• _REQUIRED WORK_
Reproduce the data that follows character for character, but omit its pictures.

Before-and-after change data:
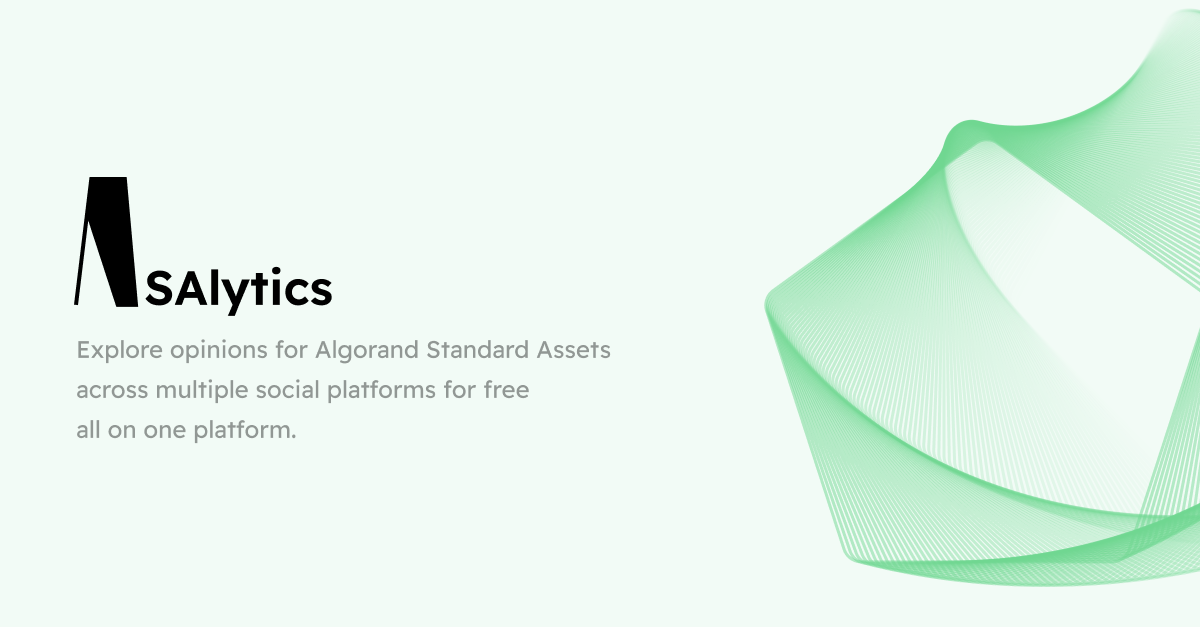
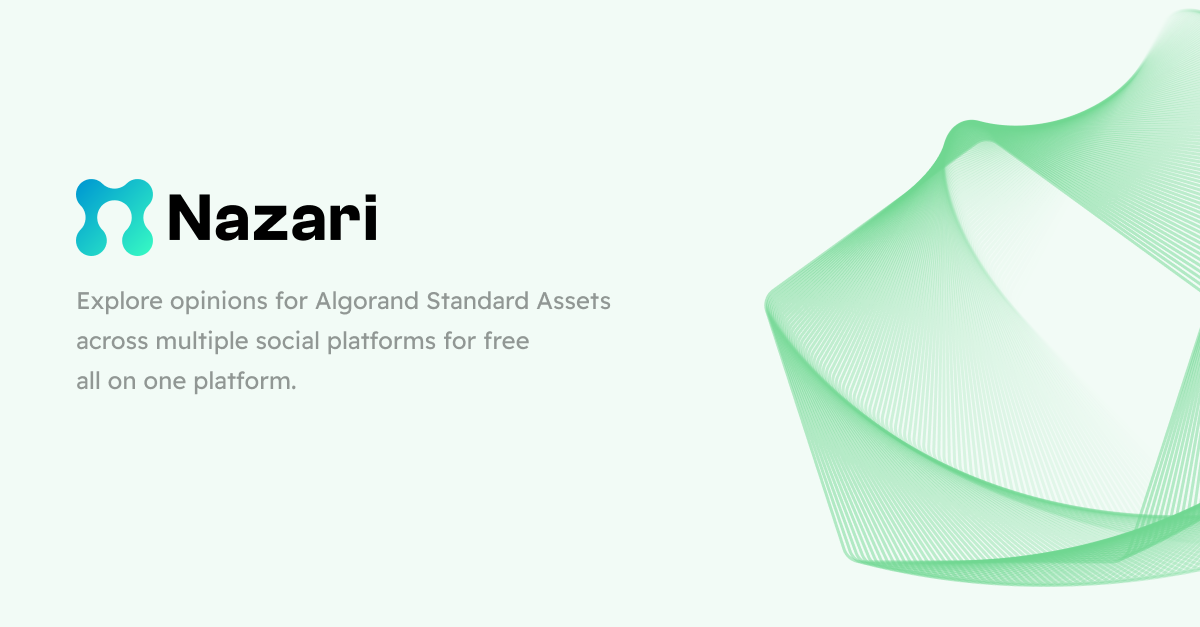
fix: Fix SEO Card Image and Font

Changed region(s): [[0.0617, 0.2727, 0.5242, 0.6364], [0.0617, 0.6667, 0.2467, 0.697]]

diff --git a/styles/globals.scss b/styles/globals.scss
@@ -1,4 +1,4 @@
-@import url("https://fonts.googleapis.com/css2?family=Comfortaa:wght@300;400;500;600;700&display=swap");
+@import url("https://fonts.googleapis.com/css2?family=Averia+Sans+Libre:wght@300;400;700&display=swap");
 @import url("https://fonts.googleapis.com/css2?family=Inter:wght@200;400;600;700&family=Readex+Pro:wght@200;300;400;500;600;700&display=swap");
 
 :root {
@@ -52,7 +52,7 @@ a {
 
 * {
     box-sizing: border-box;
-    font-family: "Comfortaa", "Readex Pro", sans-serif;
+    font-family: "Averia Sans Libre", "Readex Pro", sans-serif;
 }
 
 .recharts-xAxis {

diff --git a/pages/_app.tsx b/pages/_app.tsx
@@ -56,6 +56,10 @@ function MyApp({ Component, pageProps }: AppProps) {
                     <link rel="icon" href="/favicon.ico"></link>
 
                     <title>Nazari</title>
+                    <link
+                        href="https://fonts.googleapis.com/css2?family=Averia+Sans+Libre:wght@300;400;700&display=swap"
+                        rel="stylesheet"
+                    ></link>
 
                     <script
                         src="https://sak.userreport.com/asalytics/launcher.js"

• _SOLUTION TO THIS PROBLEM_
fix: Fix SEO Card Image and Font

Changed region(s): [[0.0617, 0.2727, 0.5242, 0.6364], [0.0617, 0.6667, 0.2467, 0.697]]

diff --git a/styles/globals.scss b/styles/globals.scss
@@ -1,4 +1,4 @@
-@import url("https://fonts.googleapis.com/css2?family=Comfortaa:wght@300;400;500;600;700&display=swap");
+@import url("https://fonts.googleapis.com/css2?family=Averia+Sans+Libre:wght@300;400;700&display=swap");
 @import url("https://fonts.googleapis.com/css2?family=Inter:wght@200;400;600;700&family=Readex+Pro:wght@200;300;400;500;600;700&display=swap");
 
 :root {
@@ -52,7 +52,7 @@ a {
 
 * {
     box-sizing: border-box;
-    font-family: "Comfortaa", "Readex Pro", sans-serif;
+    font-family: "Averia Sans Libre", "Readex Pro", sans-serif;
 }
 
 .recharts-xAxis {

diff --git a/pages/_app.tsx b/pages/_app.tsx
@@ -56,6 +56,10 @@ function MyApp({ Component, pageProps }: AppProps) {
                     <link rel="icon" href="/favicon.ico"></link>
 
                     <title>Nazari</title>
+                    <link
+                        href="https://fonts.googleapis.com/css2?family=Averia+Sans+Libre:wght@300;400;700&display=swap"
+                        rel="stylesheet"
+                    ></link>
 
                     <script
                         src="https://sak.userreport.com/asalytics/launcher.js"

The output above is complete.